Your instructions: Search the records for the string "given", then copy each line where it appears.

Data extracts:
☆ ☆ ☆ ☆
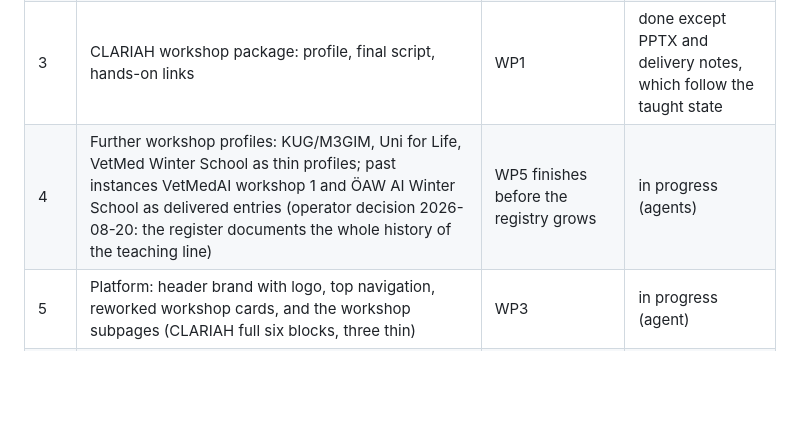
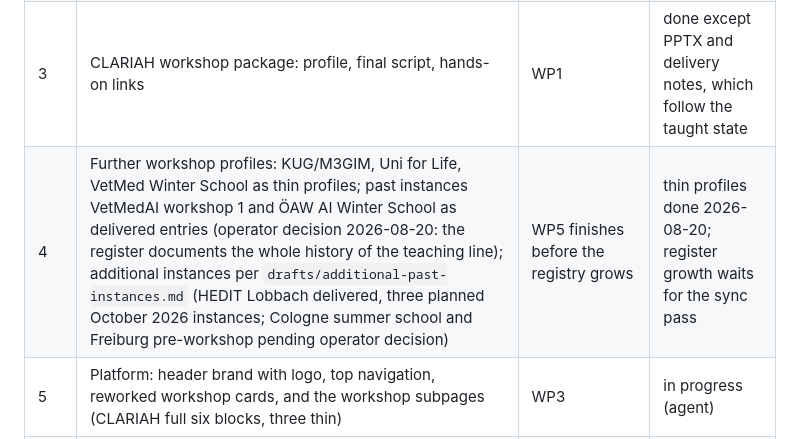
Before and after one commit to DigitalHumanitiesCraft/knowledge-context-agentic-engineering, a Markdown page: knowledge/plan.md, the part around the change. GitHub-like rendering; blank space fills up the shorter version.

Commit message:
Add HEDIT, Heidelberg and Göttingen instance research and card redesign feedback
Co-Authored-By: Claude Fable 5 <noreply@anthropic.com>

```diff
--- a/knowledge/plan.md
+++ b/knowledge/plan.md
@@ -30,7 +30,7 @@ Repo founded; all repository files English; four design iterations approved; sta
 | 1 | Content intake from the operator's downloads per the triage verdicts; CLARIAH PPTX stays outside until the taught state | triage | done 2026-08-20 |
 | 2 | Master modularisation: consolidate the master script WIP with the German Skriptum into the five modules (units per `drafts/module-map.md`); German source, reviewed English | operator: fine-cut confirmation | open |
 | 3 | CLARIAH workshop package: profile, final script, hands-on links | WP1 | done except PPTX and delivery notes, which follow the taught state |
-| 4 | Further workshop profiles: KUG/M3GIM, Uni for Life, VetMed Winter School as thin profiles; past instances VetMedAI workshop 1 and ÖAW AI Winter School as delivered entries (operator decision 2026-08-20: the register documents the whole history of the teaching line) | WP5 finishes before the registry grows | in progress (agents) |
+| 4 | Further workshop profiles: KUG/M3GIM, Uni for Life, VetMed Winter School as thin profiles; past instances VetMedAI workshop 1 and ÖAW AI Winter School as delivered entries (operator decision 2026-08-20: the register documents the whole history of the teaching line); additional instances per `drafts/additional-past-instances.md` (HEDIT Lobbach delivered, three planned October 2026 instances; Cologne summer school and Freiburg pre-workshop pending operator decision) | WP5 finishes before the registry grows | thin profiles done 2026-08-20; register growth waits for the sync pass |
 | 5 | Platform: header brand with logo, top navigation, reworked workshop cards, and the workshop subpages (CLARIAH full six blocks, three thin) | WP3 | in progress (agent) |
 | 6 | Terms: fill `terms.md` with English canonical wording, German equivalents and the literature anchors from `drafts/term-references.md` | operator: drift decisions D1–D4 | open |
 | 7 | Vault re-pointing: the vault master documents become references to this repo; Project Overview updated | WP2 | open |
```
Also changed, not shown: knowledge/drafts/additional-past-instances.md (added, +316 -0 lines), knowledge/drafts/card-redesign-feedback.md (added, +20 -0 lines).
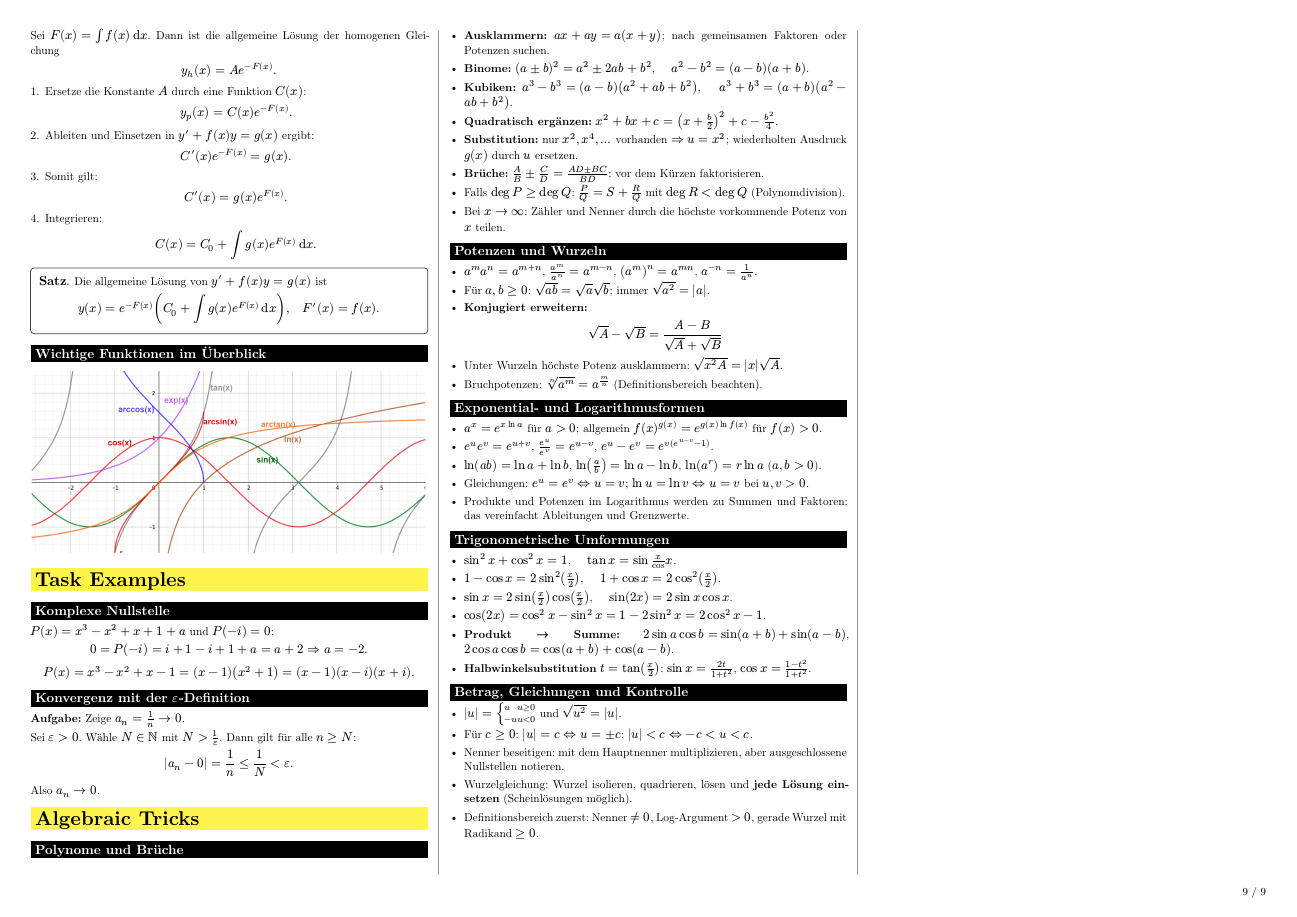
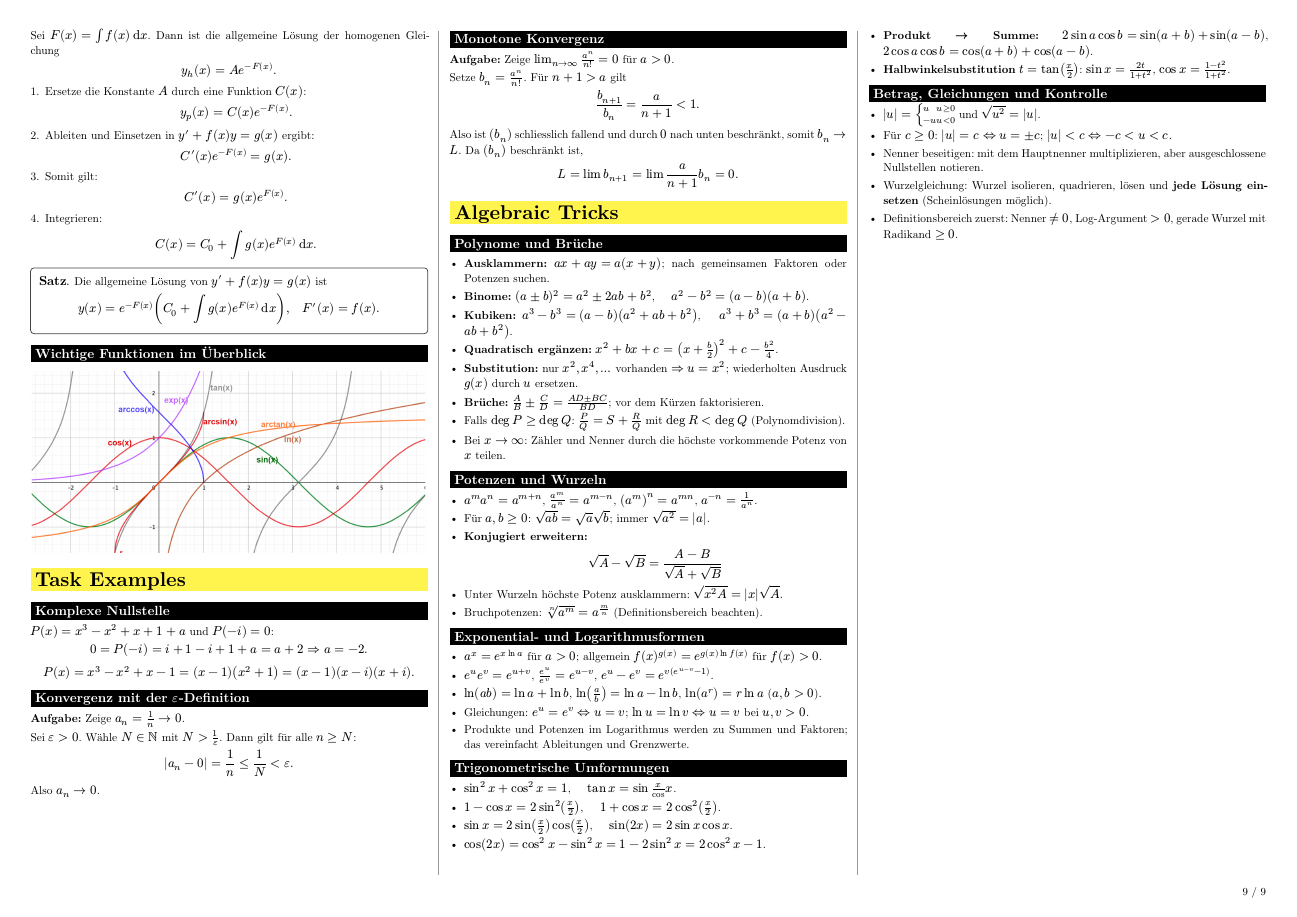
Before and after one commit to TimRuser/ana1-cheatsheet, a Typst document (cheatsheet.typ): page 9 of 9. The pictures show the PDF file cheatsheet.pdf that the author committed with the source.

Commit message:
New Task added

```diff
--- a/cheatsheet.typ
+++ b/cheatsheet.typ
@@ -1296,6 +1296,16 @@ $ P(x)=x^3-x^2+x-1=(x-1)(x^2+1)=(x-1)(x-i)(x+i). $
   Also $a_n -> 0$.
 ]
 
+#block(width: 100%, breakable: false)[
+  #sub[Monotone Konvergenz]
+  *Aufgabe:* Zeige $lim_(n->oo) a^n/(n!) = 0$ für $a>0$.
+
+  Setze $b_n=a^n/n!$. Für $n+1>a$ gilt
+  $ b_(n+1)/b_n=a/(n+1)<1. $
+  Also ist $(b_n)$ schliesslich fallend und durch $0$ nach unten beschränkt, somit $b_n->L$. Da $(b_n)$ beschränkt ist,
+  $ L=lim b_(n+1)=lim a/(n+1) b_n=0. $
+]
+
 #chapter[Algebraic Tricks]
 
 #sub[Polynome und Brüche]
```
Also changed, not shown: cheatsheet.pdf.
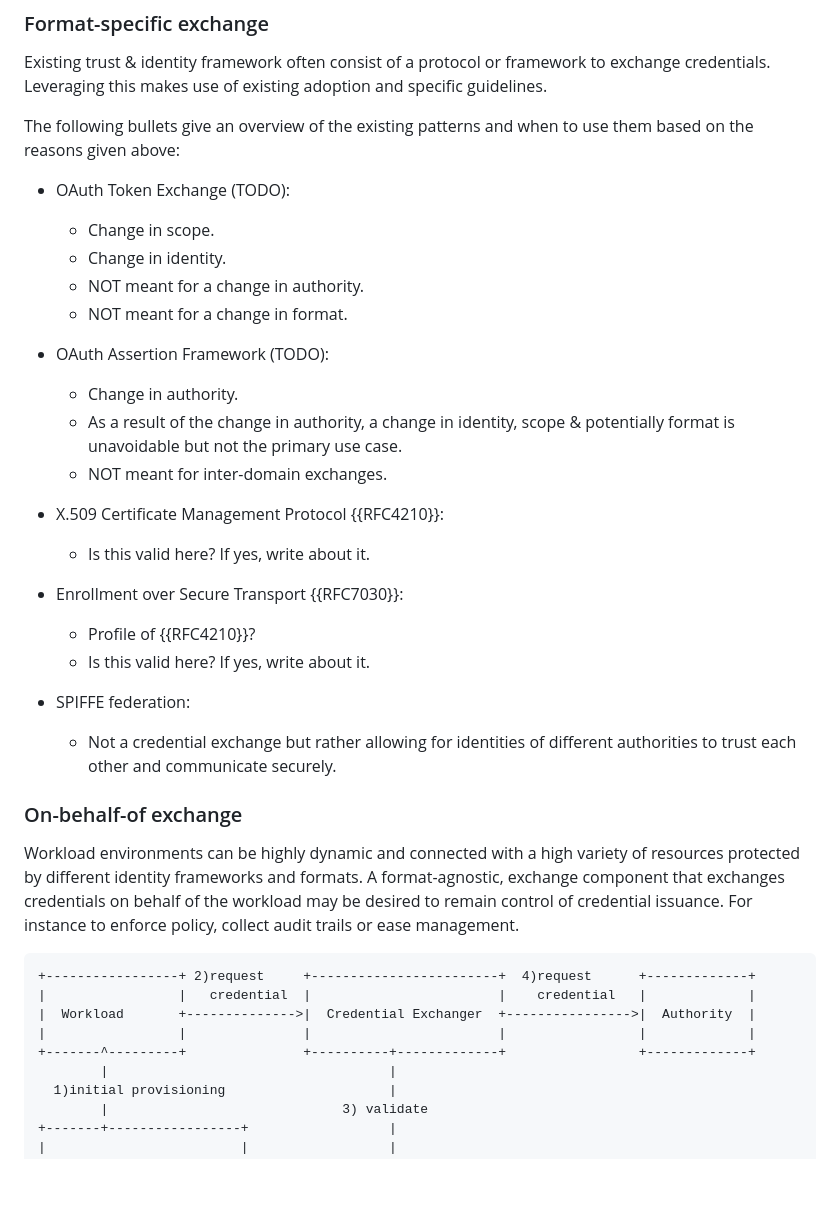
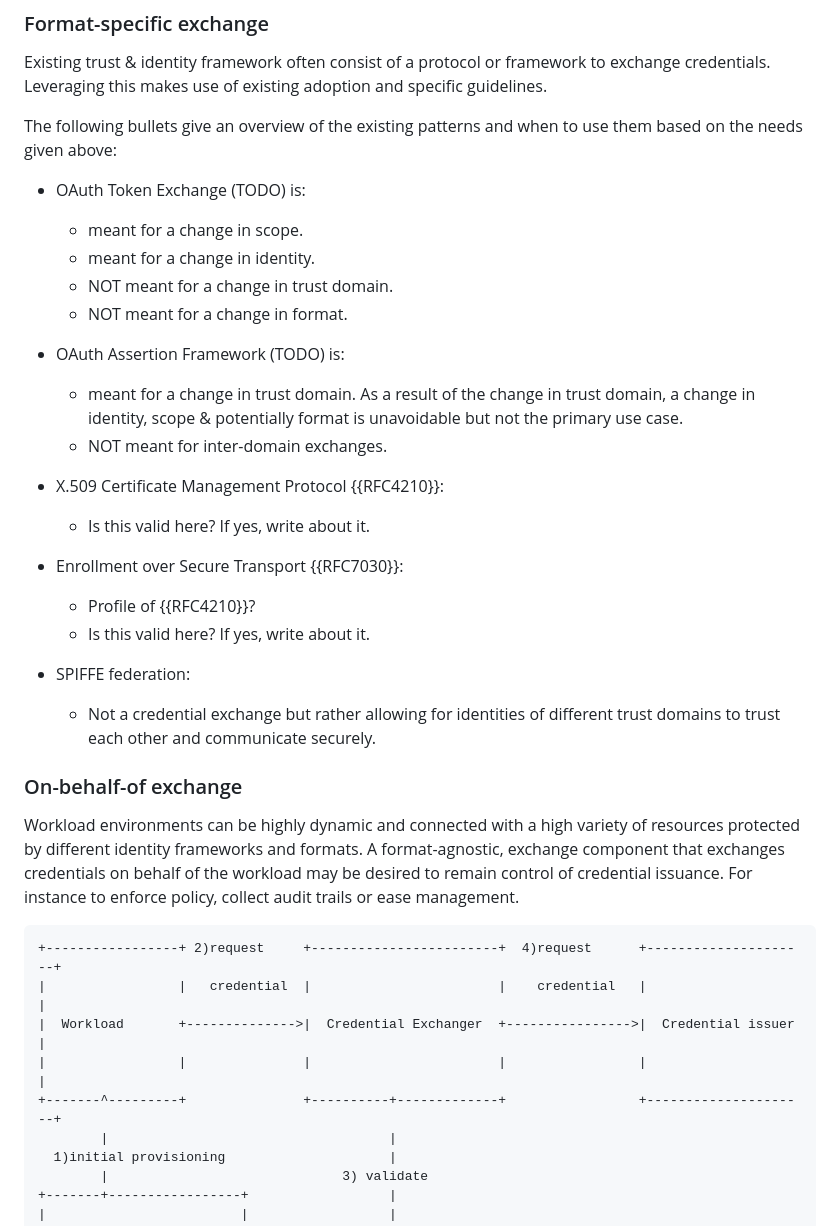
Before and after one commit to arndt-s/wimse-credential-exchange, a Markdown page: draft-schwenkschuster-wimse-credential-exchange.md, the part around one of its changes. Drawn GitHub-style; blank space fills up the shorter version.

```diff
--- a/draft-schwenkschuster-wimse-credential-exchange.md
+++ b/draft-schwenkschuster-wimse-credential-exchange.md
@@ -155,17 +135,16 @@ The following table gives some guidance based on the reason a different credenti
 
 Existing trust & identity framework often consist of a protocol or framework to exchange credentials. Leveraging this makes use of existing adoption and specific guidelines.
 
-The following bullets give an overview of the existing patterns and when to use them based on the reasons given above:
+The following bullets give an overview of the existing patterns and when to use them based on the needs given above:
 
-* OAuth Token Exchange (TODO):
-  * Change in scope.
-  * Change in identity.
-  * NOT meant for a change in authority.
+* OAuth Token Exchange (TODO) is:
+  * meant for a change in scope.
+  * meant for a change in identity.
+  * NOT meant for a change in trust domain.
   * NOT meant for a change in format.
 
-* OAuth Assertion Framework (TODO):
-  * Change in authority.
-  * As a result of the change in authority, a change in identity, scope & potentially format is unavoidable but not the primary use case.
+* OAuth Assertion Framework (TODO) is:
+  * meant for a change in trust domain. As a result of the change in trust domain, a change in identity, scope & potentially format is unavoidable but not the primary use case.
   * NOT meant for inter-domain exchanges.
 
 * X.509 Certificate Management Protocol {{RFC4210}}:
@@ -176,18 +155,18 @@ The following bullets give an overview of the existing patterns and when to use
   * Is this valid here? If yes, write about it.
 
 * SPIFFE federation:
-  * Not a credential exchange but rather allowing for identities of different authorities to trust each other and communicate securely.
+  * Not a credential exchange but rather allowing for identities of different trust domains to trust each other and communicate securely.
 
 ### On-behalf-of exchange
 
 Workload environments can be highly dynamic and connected with a high variety of resources protected by different identity frameworks and formats. A format-agnostic, exchange component that exchanges credentials on behalf of the workload may be desired to remain control of credential issuance. For instance to enforce policy, collect audit trails or ease management.
 
 ~~~aasvg
-+-----------------+ 2)request     +------------------------+  4)request      +-------------+
-|                 |   credential  |                        |    credential   |             |
-|  Workload       +-------------->|  Credential Exchanger  +---------------->|  Authority  |
-|                 |               |                        |                 |             |
-+-------^---------+               +----------+-------------+                 +-------------+
++-----------------+ 2)request     +------------------------+  4)request      +---------------------+
+|                 |   credential  |                        |    credential   |                     |
+|  Workload       +-------------->|  Credential Exchanger  +---------------->|  Credential issuer  |
+|                 |               |                        |                 |                     |
++-------^---------+               +----------+-------------+                 +---------------------+
         |                                    |
   1)initial provisioning                     |
         |                              3) validate
```
Also changed, not shown: other parts of draft-schwenkschuster-wimse-credential-exchange.md (+33 -42 lines).
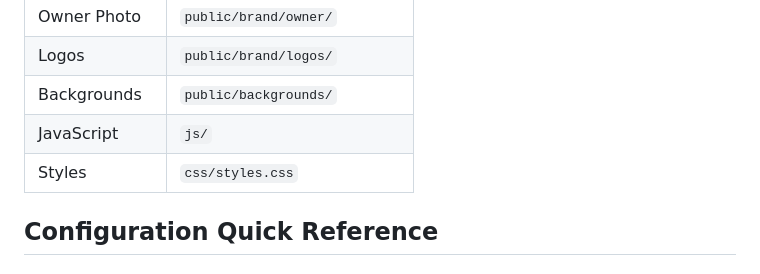
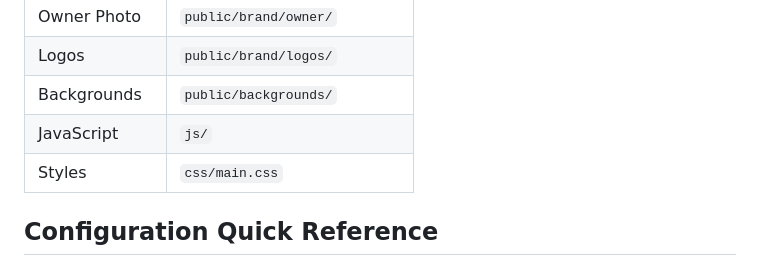
Before and after one commit to wagner-austin/Property_Manager, a Markdown page: docs/QUICK-REFERENCE.md, the part around the change. Rendered like a GitHub page.

Commit message:
docs: Update QUICK-REFERENCE stylesheet path to css/main.css
The project has migrated from a monolithic CSS architecture (single styles.css file)
to a modular component-based CSS structure. This commit updates the quick reference
documentation to reflect this change.

Changes:
- Replace outdated css/styles.css reference with css/main.css
- main.css is now the entry point that imports all CSS modules
- Aligns quick reference with new CSS organization structure

This ensures developers looking at the quick reference guide will find the correct
path to the main stylesheet when making style modifications.

```diff
--- a/docs/QUICK-REFERENCE.md
+++ b/docs/QUICK-REFERENCE.md
@@ -36,7 +36,7 @@ make pack
 | Logos | `public/brand/logos/` |
 | Backgrounds | `public/backgrounds/` |
 | JavaScript | `js/` |
-| Styles | `css/styles.css` |
+| Styles | `css/main.css` |
 
 ## Configuration Quick Reference
 
```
☆ ☆ ☆ ☆
Written response:
-The following bullets give an overview of the existing patterns and when to use them based on the reasons given above:
+The following bullets give an overview of the existing patterns and when to use them based on the needs given above:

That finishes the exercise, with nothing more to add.